Show of hands, who here doesn’t sometimes long for the good old days when you would play in the sandbox or at the beach, building mighty castles, sculpting awesome cities and raising mounds that would make the Misty Mountains look like mellow hills?
Powered by Ge-Force GTX 750 Ti and OpenGL, the Augmented Reality Sandbox comes to bring back that supreme childhood fantasy only better – because it has technology.

New solar fuel generator makes hydrogen fuel out of water with unprecedented efficiency

Scientists working at Monash University in Melbourne have developed the most energy-efficient ‘artificial photosynthesis’ method to date. The process relies on running an electrical current through water to separate it into oxygen and hydrogen, and the team behind it say it could be used to power our home on the cheap in just a few years.

The UK plans to build the world’s largest wood-burning power plant

Investment in the renewable project is estimated to reach £650m ($1bn), which will be partly funded through aids from the European Commission, and construction works would create around 1,100 jobs. Environmental technology firm Abengoa, based in Spain, along with Japanese industry giant Toshiba will be leading the project for their client, MGT Teesside, subsidiary to the British utility MGT Power.

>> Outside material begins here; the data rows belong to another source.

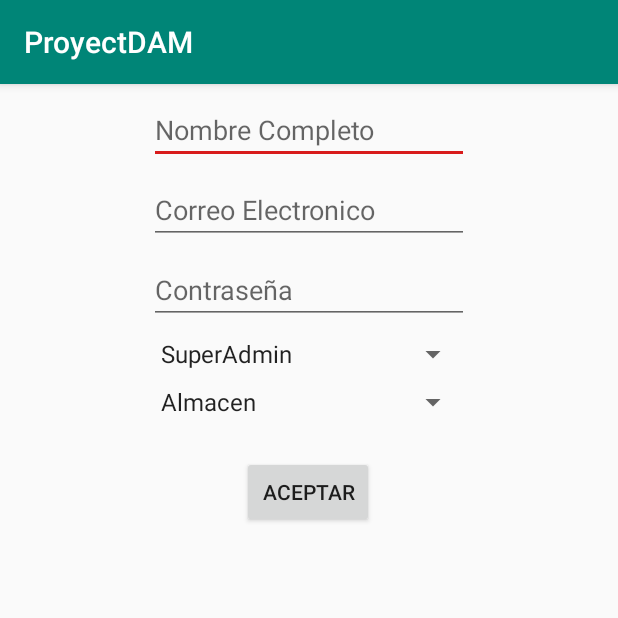
After one commit to 093Mike/ProyectDamfinal, an Android app: the MenuAddUser screen opened directly, with no data from a screen before it, on a phone screen of 412 x 824 dp, the top half of it. The commit adds this screen. Run offline under Robolectric (Android 15) with nearby library versions, the phone set to English and light mode, and no system bars.

Commit message:
V.0.0.10 Permisos de los usuarios Menu de gestion de usuarios

```diff
--- a/app/build.gradle
+++ b/app/build.gradle
@@ -28,4 +28,5 @@ dependencies {
     androidTestImplementation 'com.android.support.test.espresso:espresso-core:3.0.2'
     implementation 'com.google.firebase:firebase-auth:16.2.1'
     implementation 'com.google.firebase:firebase-database:16.1.0'
+    implementation 'com.android.support:support-compat:28.0.0'
 }
--- a/app/src/main/AndroidManifest.xml
+++ b/app/src/main/AndroidManifest.xml
@@ -20,6 +20,8 @@
         </activity>
         <!-- MENU PRINCIPAL -->
         <activity android:name=".Menu.MenuPrincipal"/>
+        <activity android:name=".Menu.GestioUsers.MenuUsers" />
+        <activity android:name=".Menu.GestioUsers.MenuAddUser" />
     </application>
 
 </manifest>
--- /dev/null
+++ b/app/src/main/java/com/example/proyectdam/Menu/GestioUsers/MenuAddUser.java
@@ -0,0 +1,17 @@
+package com.example.proyectdam.Menu.GestioUsers;
+
+import android.os.Bundle;
+import android.support.v7.app.AppCompatActivity;
+
+import com.example.proyectdam.R;
+
+public class MenuAddUser extends AppCompatActivity {
+
+    @Override
+    protected void onCreate(Bundle savedInstanceState) {
+        super.onCreate(savedInstanceState);
+        setContentView(R.layout.menu_gestioadduser);
+    }
+
+
+}
--- a/app/src/main/java/com/example/proyectdam/Users/Permiso.java
+++ b/app/src/main/java/com/example/proyectdam/Users/Permiso.java
@@ -3,5 +3,6 @@ package com.example.proyectdam.Users;
 public interface Permiso {
 
     void permisosMenu();
+    void permisosMenuUsers();
 
 }
--- /dev/null
+++ b/app/src/main/res/color/color_denegado.xml
@@ -0,0 +1,4 @@
+<?xml version="1.0" encoding="utf-8"?>
+<selector xmlns:android="http://schemas.android.com/apk/res/android">
+    <item android:color="#D81B1B"/>
+</selector>
--- /dev/null
+++ b/app/src/main/res/layout/menu_gestioadduser.xml
@@ -0,0 +1,97 @@
+<?xml version="1.0" encoding="utf-8"?>
+<android.support.constraint.ConstraintLayout
+    xmlns:android="http://schemas.android.com/apk/res/android"
+    xmlns:app="http://schemas.android.com/apk/res-auto"
+    xmlns:tools="http://schemas.android.com/tools"
+    android:layout_width="match_parent"
+    android:layout_height="match_parent">
+
+    <EditText
+        android:id="@+id/editText3"
+        android:layout_width="213dp"
+        android:layout_height="wrap_content"
+        android:layout_marginStart="8dp"
+        android:layout_marginLeft="8dp"
+        android:layout_marginTop="8dp"
+        android:layout_marginEnd="8dp"
+        android:layout_marginRight="8dp"
+        android:ems="10"
+        android:hint="Nombre Completo"
+        android:inputType="textPersonName"
+        app:layout_constraintEnd_toEndOf="parent"
+        app:layout_constraintStart_toStartOf="parent"
+        app:layout_constraintTop_toTopOf="parent" />
+
+    <EditText
+        android:id="@+id/editText5"
+        android:layout_width="213dp"
+        android:layout_height="wrap_content"
+        android:layout_marginStart="8dp"
+        android:layout_marginLeft="8dp"
+        android:layout_marginTop="8dp"
+        android:layout_marginEnd="8dp"
+        android:layout_marginRight="8dp"
+        android:ems="10"
+        android:hint="@string/contrasenya"
+        android:inputType="textPersonName"
+        app:layout_constraintEnd_toEndOf="parent"
+        app:layout_constraintStart_toStartOf="parent"
+        app:layout_constraintTop_toBottomOf="@+id/editText4" />
+
+    <EditText
+        android:id="@+id/editText4"
+        android:layout_width="213dp"
+        android:layout_height="wrap_content"
+        android:layout_marginStart="8dp"
+        android:layout_marginLeft="8dp"
+        android:layout_marginTop="8dp"
+        android:layout_marginEnd="8dp"
+        android:layout_marginRight="8dp"
+        android:autoLink="email"
+        android:autoText="false"
+        android:ems="10"
+        android:hint="@string/correo_electronico"
+        android:inputType="textPersonName"
+        app:layout_constraintEnd_toEndOf="parent"
+        app:layout_constraintStart_toStartOf="parent"
+        app:layout_constraintTop_toBottomOf="@+id/editText3" />
+
+    <Spinner
+        android:id="@+id/rol"
+        android:layout_width="213dp"
+        android:layout_height="wrap_content"
+        android:layout_marginStart="8dp"
+        android:layout_marginLeft="8dp"
+        android:layout_marginTop="8dp"
+        android:layout_marginEnd="8dp"
+        android:layout_marginRight="8dp"
+        android:entries="@array/rol"
+        app:layout_constraintEnd_toEndOf="parent"
+        app:layout_constraintStart_toStartOf="parent"
+        app:layout_constraintTop_toBottomOf="@+id/editText5" />
+
+    <Spinner
+        android:id="@+id/puesto"
+        android:layout_width="213dp"
+        android:layout_height="wrap_content"
+        android:layout_marginTop="8dp"
+        android:entries="@array/puesto"
+        app:layout_constraintEnd_toEndOf="@+id/editText3"
+        app:layout_constraintStart_toStartOf="@+id/editText3"
+        app:layout_constraintTop_toBottomOf="@+id/rol" />
+
+    <Button
+        android:id="@+id/button2"
+        android:layout_width="wrap_content"
+        android:layout_height="wrap_content"
+        android:layout_marginStart="8dp"
+        android:layout_marginLeft="8dp"
+        android:layout_marginTop="24dp"
+        android:layout_marginEnd="8dp"
+        android:layout_marginRight="8dp"
+        android:text="Aceptar"
+        app:layout_constraintEnd_toEndOf="parent"
+        app:layout_constraintHorizontal_bias="0.498"
+        app:layout_constraintStart_toStartOf="parent"
+        app:layout_constraintTop_toBottomOf="@+id/puesto" />
+</android.support.constraint.ConstraintLayout>
--- a/app/src/main/res/layout/menu_principal.xml
+++ b/app/src/main/res/layout/menu_principal.xml
@@ -31,6 +31,7 @@
         android:layout_marginEnd="8dp"
         android:layout_marginRight="8dp"
         android:text="ALMACEN"
+        android:onClick="botonesMenu"
         app:layout_constraintEnd_toEndOf="parent"
         app:layout_constraintStart_toStartOf="parent"
         app:layout_constraintTop_toBottomOf="@+id/t_menu_bienvenido" />
@@ -44,7 +45,8 @@
         android:layout_marginTop="8dp"
         android:layout_marginEnd="8dp"
         android:layout_marginRight="8dp"
-        android:text="GESTION USUARIOS"
+        android:text="USUARIOS"
+        android:onClick="botonesMenu"
         app:layout_constraintEnd_toEndOf="parent"
         app:layout_constraintHorizontal_bias="0.501"
         app:layout_constraintStart_toStartOf="parent"
--- a/app/src/main/res/values/colors.xml
+++ b/app/src/main/res/values/colors.xml
@@ -2,5 +2,5 @@
 <resources>
     <color name="colorPrimary">#008577</color>
     <color name="colorPrimaryDark">#00574B</color>
-    <color name="colorAccent">#D81B60</color>
+    <color name="colorAccent">#D81B1B</color>
 </resources>
--- a/app/src/main/res/values/strings.xml
+++ b/app/src/main/res/values/strings.xml
@@ -6,5 +6,15 @@
     <string name="contrasenya">Contraseña</string>
     <string name="Login">Log In</string>
 
+    <string-array name="rol">
+        <item>SuperAdmin</item>
+        <item>Administrador</item>
+        <item>Encargado</item>
+        <item>Trabajador</item>
+    </string-array>
+
+    <string-array name="puesto">
+        <item>Almacen</item>
+    </string-array>
 
 </resources>
```
Also changed, not shown: app/src/main/java/com/example/proyectdam/Menu/GestioUsers/MenuUsers.java (added, +81 -0 lines), app/src/main/java/com/example/proyectdam/Menu/IntentsMenu.java (added, +33 -0 lines), app/src/main/java/com/example/proyectdam/Menu/MenuPrincipal.java (+27 -5 lines), app/src/main/java/com/example/proyectdam/Users/Admin/PermisoAdmin.java (+17 -0 lines), app/src/main/java/com/example/proyectdam/Users/Encagado/PermisoEncargado.java (+15 -0 lines), app/src/main/java/com/example/proyectdam/Users/Encagado/PermisoEncargado_Almacen.java (+18 -3 lines), app/src/main/java/com/example/proyectdam/Users/SuperAdmin/PermisoSuperAdmin.java (+10 -1 lines), app/src/main/java/com/example/proyectdam/Users/Trabajador/PermisosTrabajador.java (added, +27 -0 lines), app/src/main/java/com/example/proyectdam/Users/Trabajador/PermisosTrabajador_Almacen.java (added, +18 -0 lines), app/src/main/res/layout/menu_gestiousers.xml (added, +25 -0 lines).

Ecuador declares state of national emergency as Cotopaxi volcano wakes

A state of emergency has been declared this Saturday by Ecuador’s president, Rafael Correa. The measure was taken as a precaution given the recent increase in volcanic activity of the Cotopaxi stratovolcano, allowing the government greater freedom to allocate financial resources and critical personnel in the event of an eruption.

Ever-growing population and climate instability will lead to severe food shortages by 2050

The food industry has become much more efficient in the last few decades as a result of globalization, but also a lot more vulnerable to shocks. Climate change will lead not only to increased temperatures, but the extreme weather it causes in North, South America and Asia are likely to also lead to global food shortages.

Fighting with addiction? Play tetris, new study finds

The results of a new study show the benefits of playing tetris when fighting with an addiction or craving – a minimum of three minutes at a time can reduce cravings for drugs, food and other activities like sex and sleeping by almost 20%.

We’ve gone into resource overdraft for the 45th year in a row

This is the day that humanity’s consumption exceeds the amount of resources than our planet can supply in that year. Overshoot day comes sooner each year; we hit that day on August 19 in 2014. This year it was August 13, a full six days earlier.

Robots learn to self-replicate and evolve

A robotics team lead by Cambridge University engineer Fumiya Iida have designed a robot that archeologists of the future (they will all be robots) will recognize as the moment the machines started to take over. They built a “mother” device that can create smaller, “baby” robots, and programed it (her?) so that experience obtained building them would be used to improve upon further generations.

MIT tackling more serious science: they program beer-delivering robots

Massachusetts Institute of Technology ‘s Computer Science and Artificial Intelligence Laboratory is on the brink of revolutionizing relaxation with their recent breakthrough: they have programmed two robots that can deliver beverages.